On the first floor are the Museum of Culture & Environment, classrooms and the office suite for the Dean of COTS. The second floor houses labs, additional classrooms, computer lab with university-wide access, and a large open area with tables/chairs for student use. Faculty and grad offices for both Anthropology and Geography are on the third floor along with a shared conference room adjoining a large open space with plants, chairs/tables and views of campus. Several small kitchens are within easy access adjacent to meeting spaces and study areas.
• Specialized facilities of the Anthropology Department:
• Biological Anthropology Laboratories (osteology, molecular anth, and forensics) give you an opportunity to experience hands-on identification of skeletal remains, and to solve problems relating to current biological variation among humans, for broader understanding of human biology and behavior in prehistory, and the current diversity of human populations.
• Archaeological Laboratories give you an opportunity for hands-on experience with archaeological materials. Dedicated laboratories are set up for lithic analysis, geoarchaeology, and zooarchaeology.
• The Linguistics Lab (Dean 231) offers a way for students to experience and experiment with different language patterns, as a basis for focusing on areas such as phonetics, sociolinguistics, language acquisition and development.
• The Museum of Culture & Environment collections and temporary exhibits provide you with museum related experience and opportunities to combine classroom study with exhibit design and development.

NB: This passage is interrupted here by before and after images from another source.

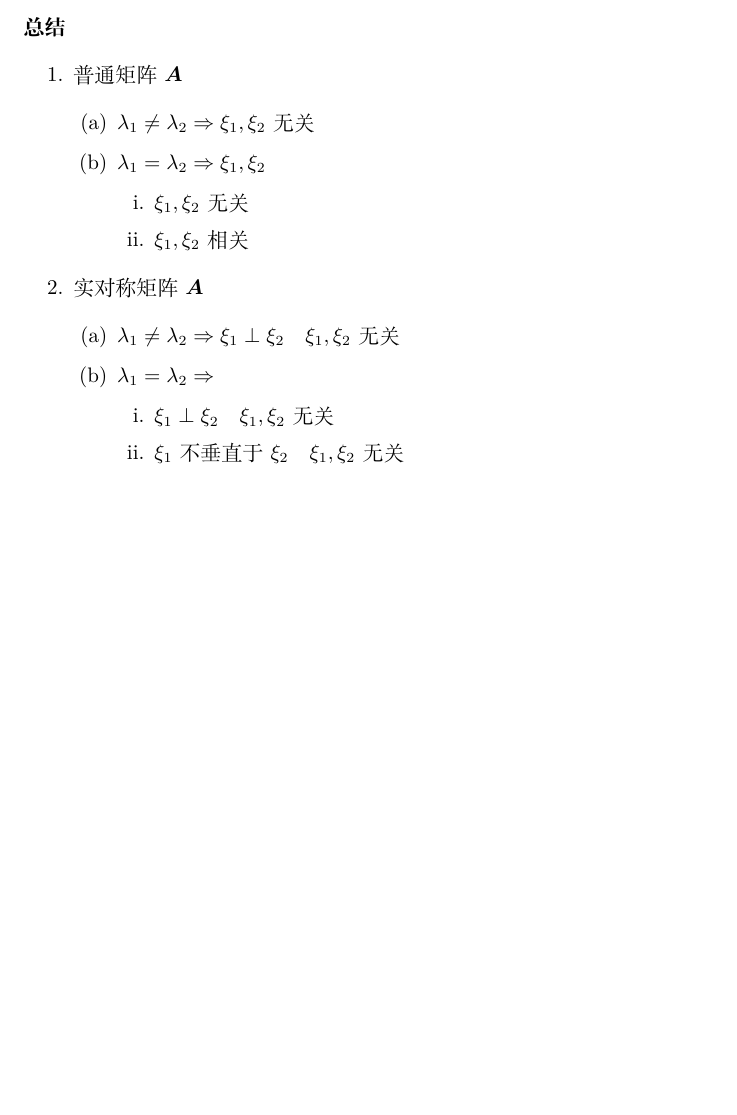
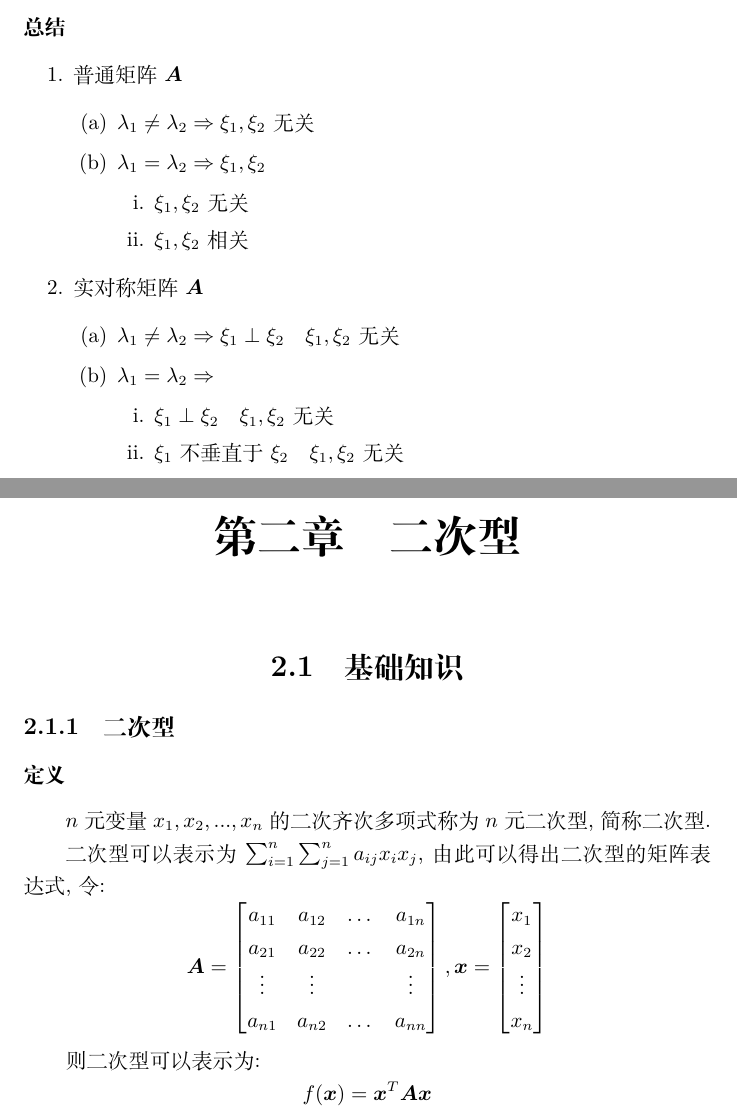
Before and after one commit to ricolxwz/Kaoyanshuxue, a LaTeX book (线性代数习题集.tex): part of page 4 of 4 before the commit and two parts of pages 4 and 5 of 5 after it, the two joined at a grey line, cut so that both start at the same text, the shorter picture padded with empty space. Compiled offline with XeLaTeX.

Commit message:
♥ Update

```diff
--- a/线性代数习题集.tex
+++ b/线性代数习题集.tex
@@ -126,9 +126,30 @@ $ f(x) $为多项式, 若矩阵$ \bm{A} $满足$ f(\bm{A})=\bm{0}\Rightarrow f(\
     	\end{enumerate}
     \end{enumerate}
 \end{enumerate}
-
-
-
+\chapter{二次型}
+\section{基础知识}
+\subsection{二次型}
+\subsubsection{定义}
+$ n $元变量$ x_{1}, x_{2},... ,x_{n} $的二次齐次多项式称为$ n $元二次型, 简称二次型.\par
+二次型可以表示为$ \sum_{i=1}^{n}\sum_{j=1}^{n}a_{ij}x_{i}x_{j} $, 由此可以得出二次型的矩阵表达式, 令:
+\begin{equation*}
+	\bm{A}=\begin{bmatrix}
+		a_{11} & a_{12} & \dots & a_{1n} \\
+		a_{21} & a_{22} & \dots & a_{2n} \\
+		\vdots & \vdots &  & \vdots \\
+		a_{n1} & a_{n2} & \dots & a_{nn}
+	\end{bmatrix},
+    \bm{x}=\begin{bmatrix}
+    	x_1 \\
+    	x_2 \\
+    	\vdots \\
+    	x_n
+    \end{bmatrix}
+\end{equation*}\par
+则二次型可以表示为:
+\begin{equation*}
+	f(\bm{x})=\bm{x}^{T}\bm{A}\bm{x}
+\end{equation*}
 
 
 
```
Also changed, not shown: 线性代数习题集.pdf.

• The Reading Room (Dean 364) provides a 4,000 plus volume collection of books from anthropology, geography and related fields, along with computer plug-ins and wireless access, comfortable chairs and worktable space.

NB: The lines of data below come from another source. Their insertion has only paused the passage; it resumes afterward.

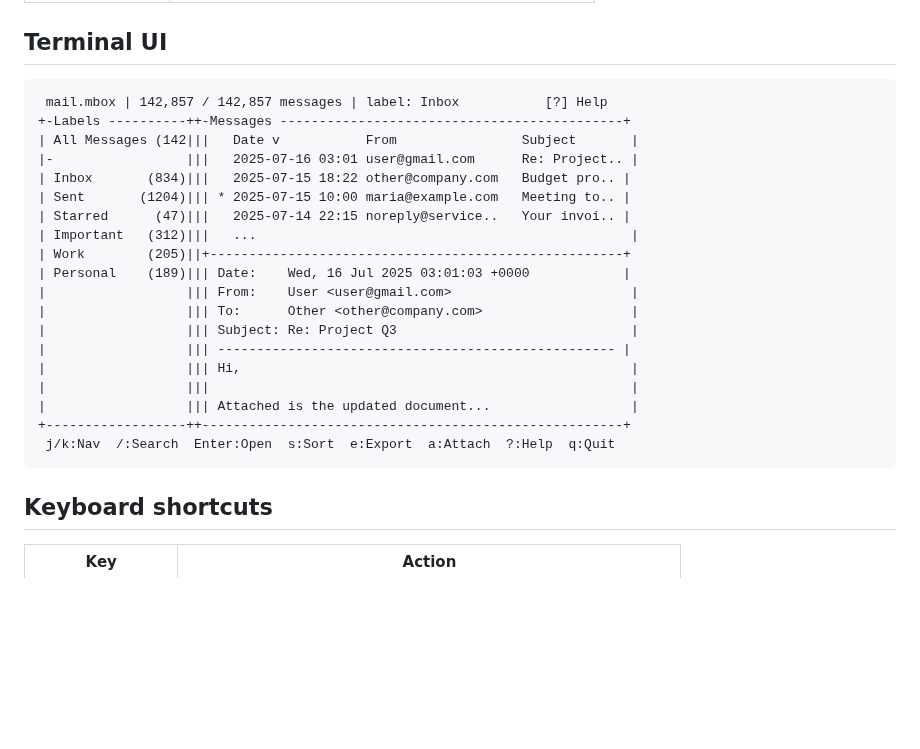
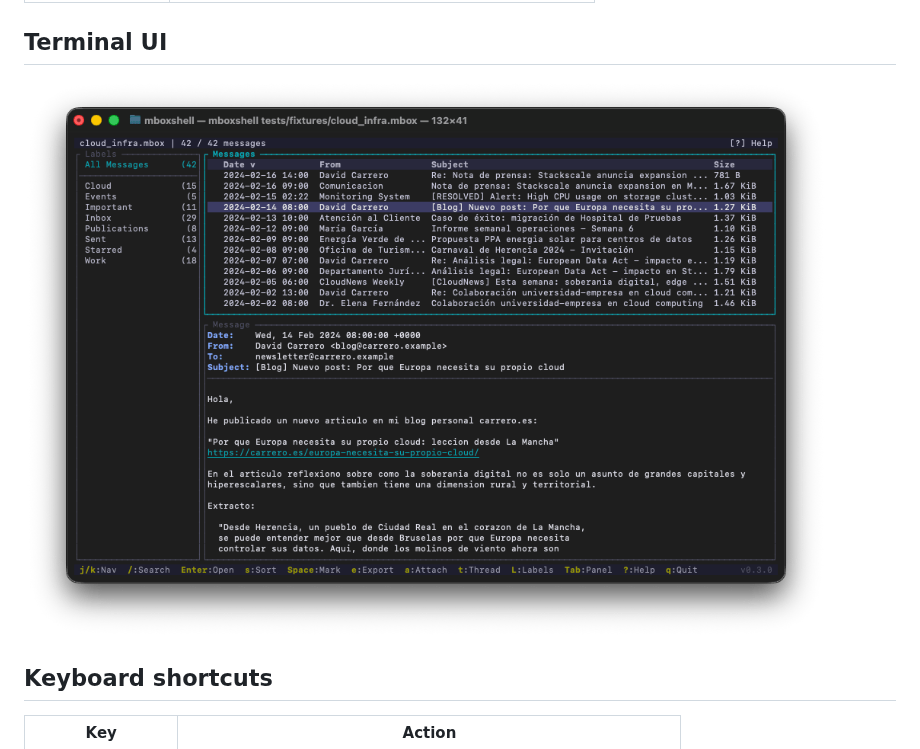
Before and after one commit to dcarrero/mboxshell, a Markdown page: README.md, the part around the change. Rendered like a GitHub page; pictures changed too: mboxshell-capture.png (added); blank space fills up the shorter version.

````diff
--- a/README.md
+++ b/README.md
@@ -158,27 +158,7 @@ mboxshell completions fish > ~/.config/fish/completions/mboxshell.fish
 
 ## Terminal UI
 
-```
- mail.mbox | 142,857 / 142,857 messages | label: Inbox           [?] Help
-+-Labels ----------++-Messages --------------------------------------------+
-| All Messages (142|||   Date v           From                Subject       |
-|-                 |||   2025-07-16 03:01 user@gmail.com      Re: Project.. |
-| Inbox       (834)|||   2025-07-15 18:22 other@company.com   Budget pro.. |
-| Sent       (1204)||| * 2025-07-15 10:00 maria@example.com   Meeting to.. |
-| Starred      (47)|||   2025-07-14 22:15 noreply@service..   Your invoi.. |
-| Important   (312)|||   ...                                                |
-| Work        (205)||+-----------------------------------------------------+
-| Personal    (189)||| Date:    Wed, 16 Jul 2025 03:01:03 +0000            |
-|                  ||| From:    User <user@gmail.com>                       |
-|                  ||| To:      Other <other@company.com>                   |
-|                  ||| Subject: Re: Project Q3                              |
-|                  ||| --------------------------------------------------- |
-|                  ||| Hi,                                                  |
-|                  |||                                                      |
-|                  ||| Attached is the updated document...                  |
-+------------------++------------------------------------------------------+
- j/k:Nav  /:Search  Enter:Open  s:Sort  e:Export  a:Attach  ?:Help  q:Quit
-```
+![mboxShell screenshot](mboxshell-capture.png)
 
 ## Keyboard shortcuts
 
````
Also changed, not shown: README-ES.md (+1 -21 lines).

For about $300, a 9-year-old girl named Ashley was sold as a slave. Her mother, Rose, remained a "hoA Stitch N Time: CWU Professor Tracks History Of Embroidered Seed Sack To People Held In Slavery On South Carolina Plantation
She bought the unbleached cotton sack at a flea market in a small Tennessee town in February 2007, aStory Behind Smithsonian “Ashley’s Sack" Uncovered By CWU Professor

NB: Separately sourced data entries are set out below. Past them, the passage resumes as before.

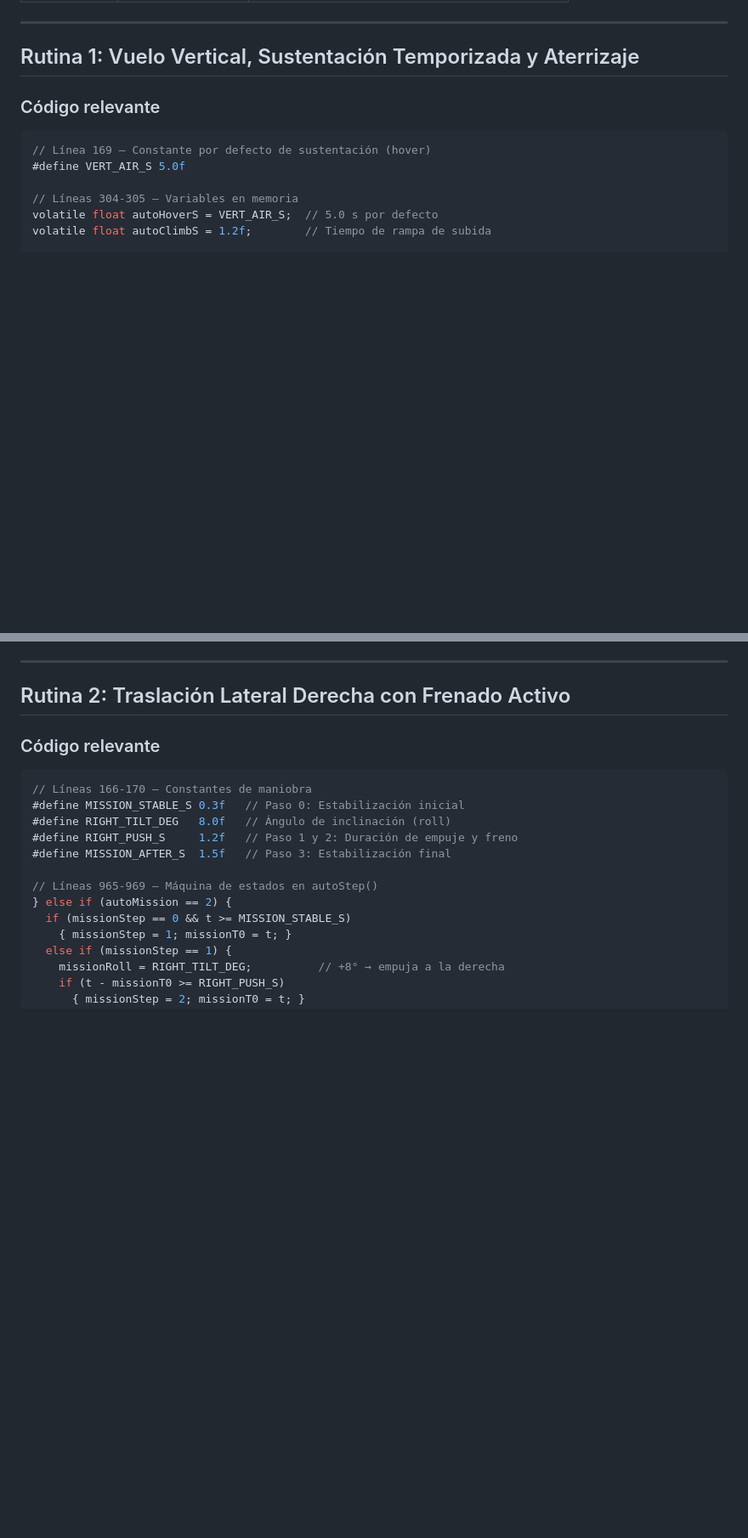
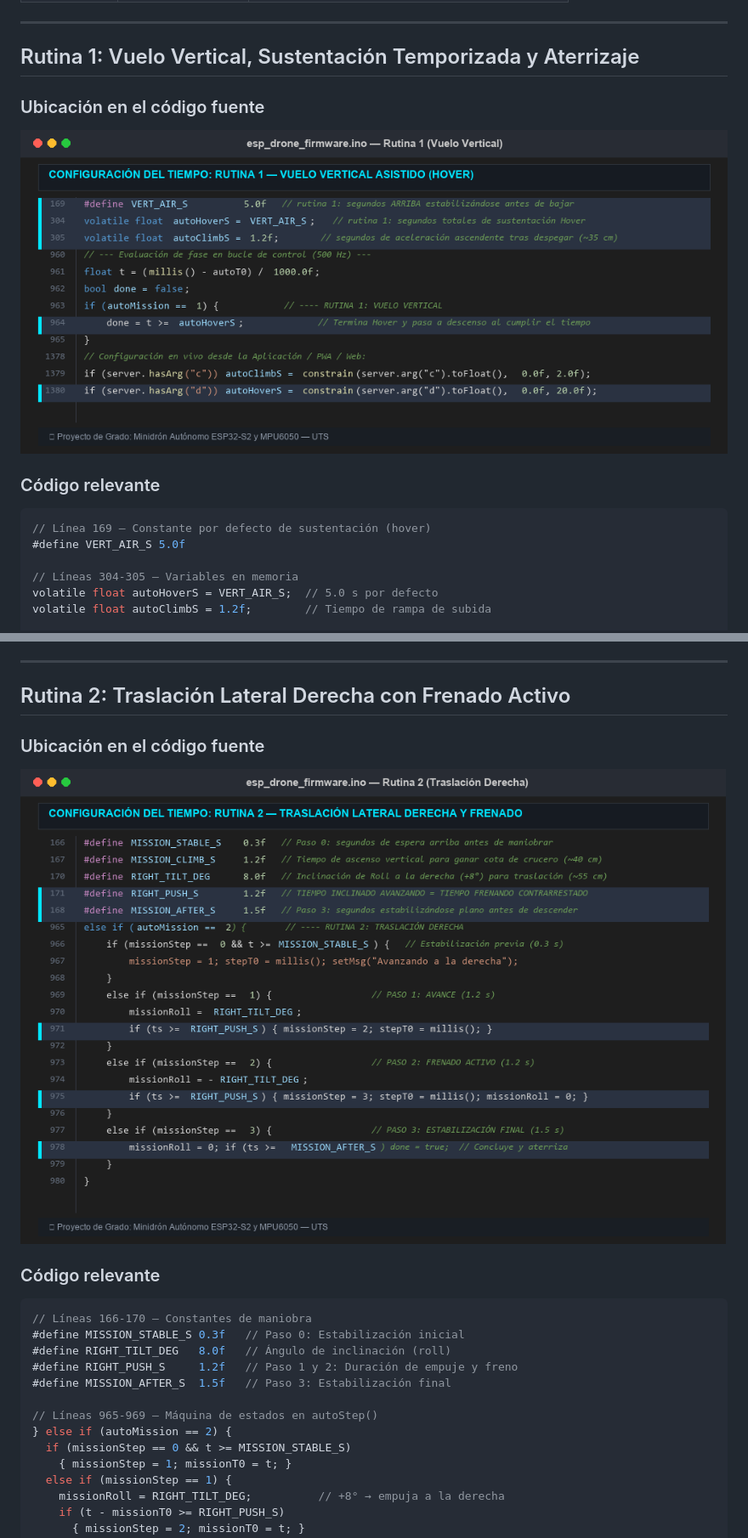
Before and after one commit to ferney-lab/Esp-Dron-UTS, a Markdown page: docs/CONFIGURACION_TIEMPOS_RUTINAS.md, 2 parts joined by grey strips. Shown at 85% size. GitHub-like rendering; pictures changed too: docs/foto_codigo_rutina1.png (added), docs/foto_codigo_rutina2.png (added); blank space fills up the shorter version.

Commit message:
Agregar imagenes del codigo fuente de configuracion de tiempos por rutina

```diff
--- a/docs/CONFIGURACION_TIEMPOS_RUTINAS.md
+++ b/docs/CONFIGURACION_TIEMPOS_RUTINAS.md
@@ -32,6 +32,10 @@ Variables en RAM (ajustables desde la app):
 ---
 
 ## Rutina 1: Vuelo Vertical, Sustentación Temporizada y Aterrizaje
+
+### Ubicación en el código fuente
+
+![Código de la Rutina 1 – Parámetros de hover y subida](foto_codigo_rutina1.png)
 
 ### Código relevante
 
@@ -70,6 +74,10 @@ Donde `d` actualiza `autoHoverS` y `c` actualiza `autoClimbS` directamente en la
 ---
 
 ## Rutina 2: Traslación Lateral Derecha con Frenado Activo
+
+### Ubicación en el código fuente
+
+![Código de la Rutina 2 – Parámetros de traslación lateral](foto_codigo_rutina2.png)
 
 ### Código relevante
 
```
Also changed, not shown: other parts of docs/CONFIGURACION_TIEMPOS_RUTINAS.md (+4 -0 lines), docs/foto_codigo_rutina3.png (added).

For almost a decade, a slavery-era artifact known as “Ashley’s Sack” has intrigued historians